Moon asserts that The People’s Party of America could help restore balance. The PPA, as Moon presents it, would be people-centered, focusing on “equality, fairness, freedom, and justice.” Throughout the book, Moon presents practical details behind those abstractions—but he doesn’t provide all the specifics, as this is to be an open movement, a community rather than one man’s opinion. (more…)
Something that Washington does not want you to know about and hopes that nobody else will discuss during the minimum-wage debate is take-home pay after taxes for low-wage earners. Washington claims that Americans should be paid living wages so that they can live a decent life. However, it is not willing to give up its share of the booty that it would collect from the same low-wage earners it claims to help.
For example, the federal government will collect at least 15 percent of the increased income from those low-wage earners through payroll tax. In other words, if the minimum wage goes up by a dollar, the federal government will take away, directly or indirectly, at least 15 cents of that additional dollar from the working poor.
Asking large corporations, which are in business to make money, to pay additional wages is like asking them to be saints. Government mandates do not have a major impact on large corporations, since they will figure out a way around them. After all, they can rent lawmakers; one former senator famously declared, “My vote can’t be bought, but it can be rented.” On the other hand, politicians do not pay anything from their pockets either.
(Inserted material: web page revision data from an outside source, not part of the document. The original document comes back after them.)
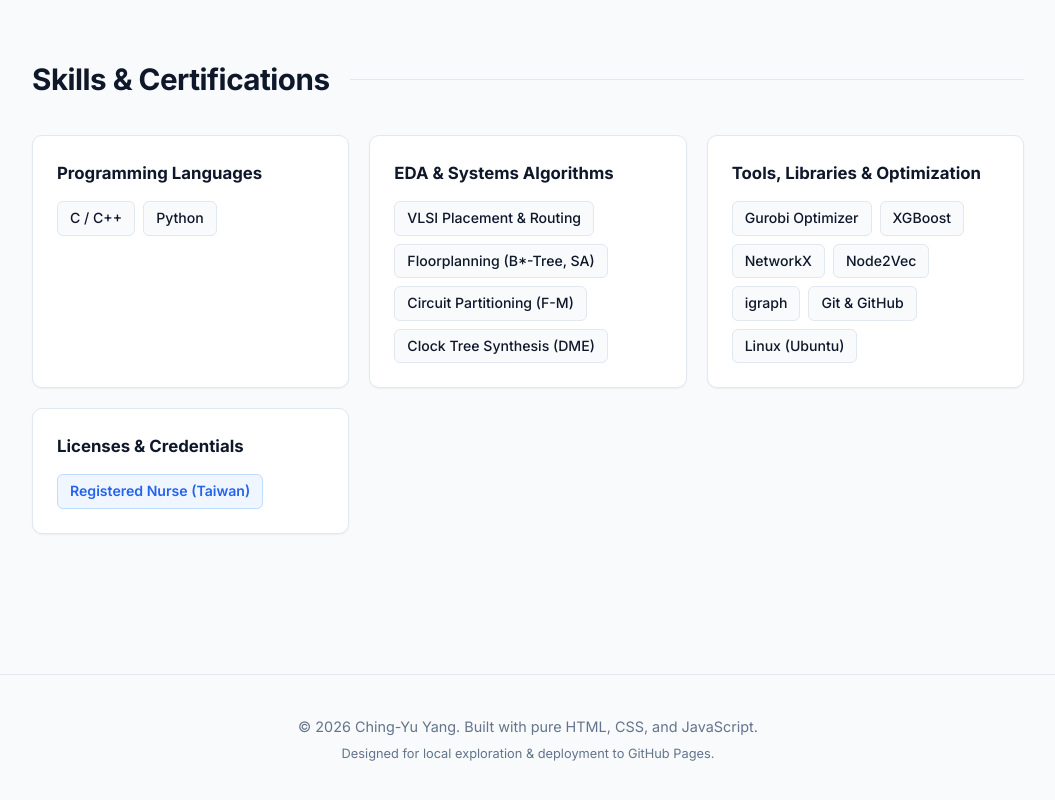
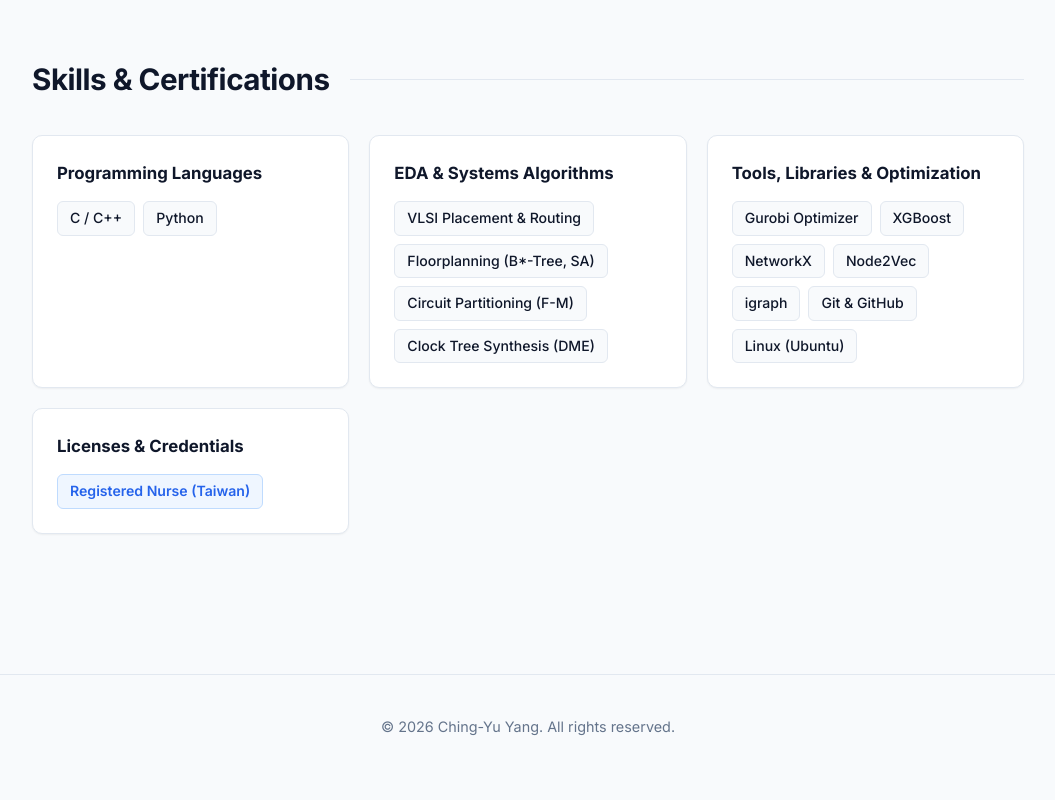
Before and after one commit to cyyang2025/cyyang2025.github.io, a plain HTML site: page index.html in a window 1280 px wide. Shown: the part 3997-4797 px from the top of the page, without its empty margins (112-1167 px from the left). After the commit the page ends 4775 px from the top, so only its background shows below. Drawn offline with Linux system fonts and the light colour scheme.

Commit message:
docs: update portfolio documentation and refine styling

```diff
--- a/index.html
+++ b/index.html
@@ -120,7 +120,7 @@
         <div class="section-line"></div>
       </div>
 
-      <!-- Category Filter Tabs (Demonstrating JavaScript Interactivity) -->
+      <!-- Category Filter Tabs -->
       <div class="filter-tabs">
         <button class="filter-btn active" data-filter="all">All Projects</button>
         <button class="filter-btn" data-filter="eda">EDA & Physical Design (C++)</button>
@@ -380,8 +380,7 @@
 
   <footer class="footer">
     <div class="container footer-content">
-      <p>© 2026 Ching-Yu Yang. Built with pure HTML, CSS, and JavaScript.</p>
-      <p class="footer-sub">Designed for local exploration & deployment to GitHub Pages.</p>
+      <p>© 2026 Ching-Yu Yang. All rights reserved.</p>
     </div>
   </footer>
 
--- a/style.css
+++ b/style.css
@@ -1,6 +1,5 @@
 /* ===================================================================
    Design System & CSS Custom Properties (Variables)
-   展示 CSS 的核心概念：變數、配色規範、暗色模式切換
    =================================================================== */
 :root {
   /* Light Theme Colors */
```
Also changed, not shown: script.js (+3 -6 lines), 1 other file.
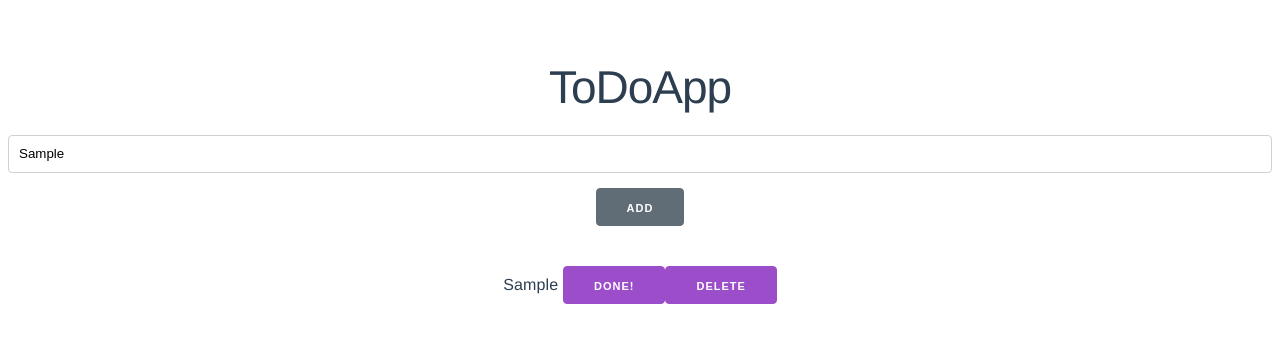
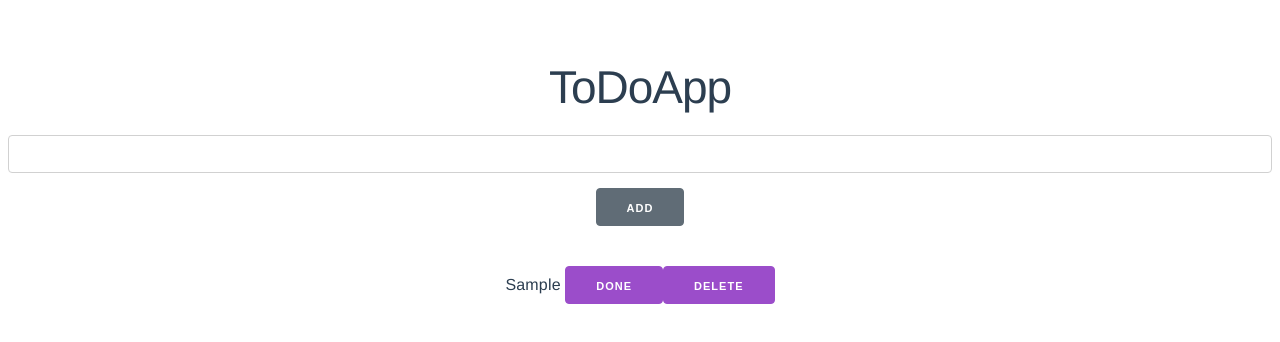
Before and after one commit to azufb/VueToDoAgain, a Vue app in the folder todoappagain/: page / in a window 1280 px wide. Both pictures are taken after typing "Sample" into the empty fields and a click on the input "ADD". Shown: the top 342 px of the page. Built offline with nearby package versions, Linux system fonts and the light colour scheme; the HTML template or start-up script is replaced by a standard one.

Commit message:
入力後にフォームが空欄に戻るように設定

```diff
--- a/todoappagain/src/App.vue
+++ b/todoappagain/src/App.vue
@@ -8,7 +8,7 @@
     <ul v-for="( task, index ) in tasks" :key="index">
       <li>
         {{ task.title }}
-        <input type="button" value="DONE!"/>
+        <input type="button" value="DONE" v-on:click="completeTask"/>
         <input type="button" value="DELETE" v-on:click="deleteTask(task.title)" />
       </li>
     </ul>
@@ -26,7 +26,8 @@ export default {
   },
   data() {
     return {
-      title: ''
+      title: '',
+      isActive: 'true'
     }
   },
   methods: {
@@ -36,9 +37,13 @@ export default {
           title: this.title
         }
       });
+      this.title = '';
     },
     deleteTask(title) {
       this.$store.commit("deleteTask", title);
+    },
+    completeTask()  {
+      this.$store.commit("completeTask");
     }
   }
 }
@@ -57,4 +62,8 @@ export default {
 ul li {
   list-style: none;
 }
+
+.taskShow {
+  border-bottom: 1px solid black;
+}
 </style>
```
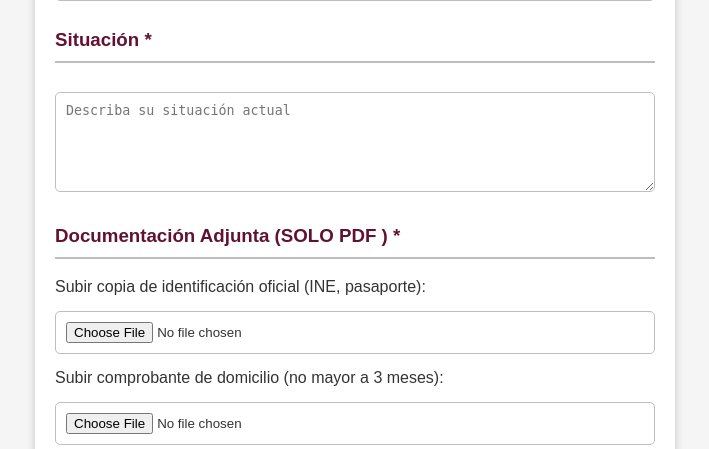
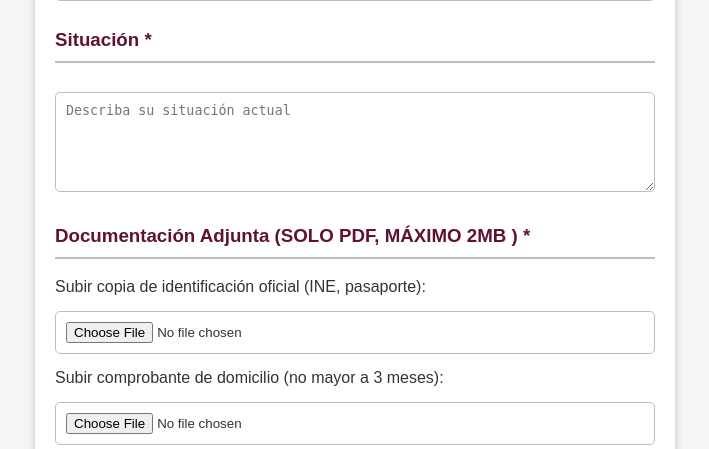
Before and after one commit to DiegoCruz117/gobierno, a PHP site: page /solicitar_apoyo_economico.php in a window 1280 px wide. Shown: the part 1013-1462 px from the top of the page, without its empty margins (285-994 px from the left). Run offline with PHP 8.4, Linux system fonts and the light colour scheme.

Commit message:
Update solicitar_apoyo_economico.php

```diff
--- a/solicitar_apoyo_economico.php
+++ b/solicitar_apoyo_economico.php
@@ -63,7 +63,7 @@
     <textarea name="descripcion" placeholder="Describa su situación actual" class="elemento_inp2 textdesc" required></textarea>
 
     <!-- Documentación Requerida -->
-    <h3>Documentación Adjunta (SOLO PDF ) <span class="necesario">*</span></h3>
+    <h3>Documentación Adjunta (SOLO PDF, MÁXIMO 2MB ) <span class="necesario">*</span></h3>
     <p>Subir copia de identificación oficial (INE, pasaporte):</p>
     <input type="file" name="identificacion" class="elemento_inp2" accept=".pdf,.jpg,.jpeg,.png" required>
     <p>Subir comprobante de domicilio (no mayor a 3 meses):</p>
```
They will just give the money to one group and take it from another, but not from the special-interest groups that finance their campaigns. (more…)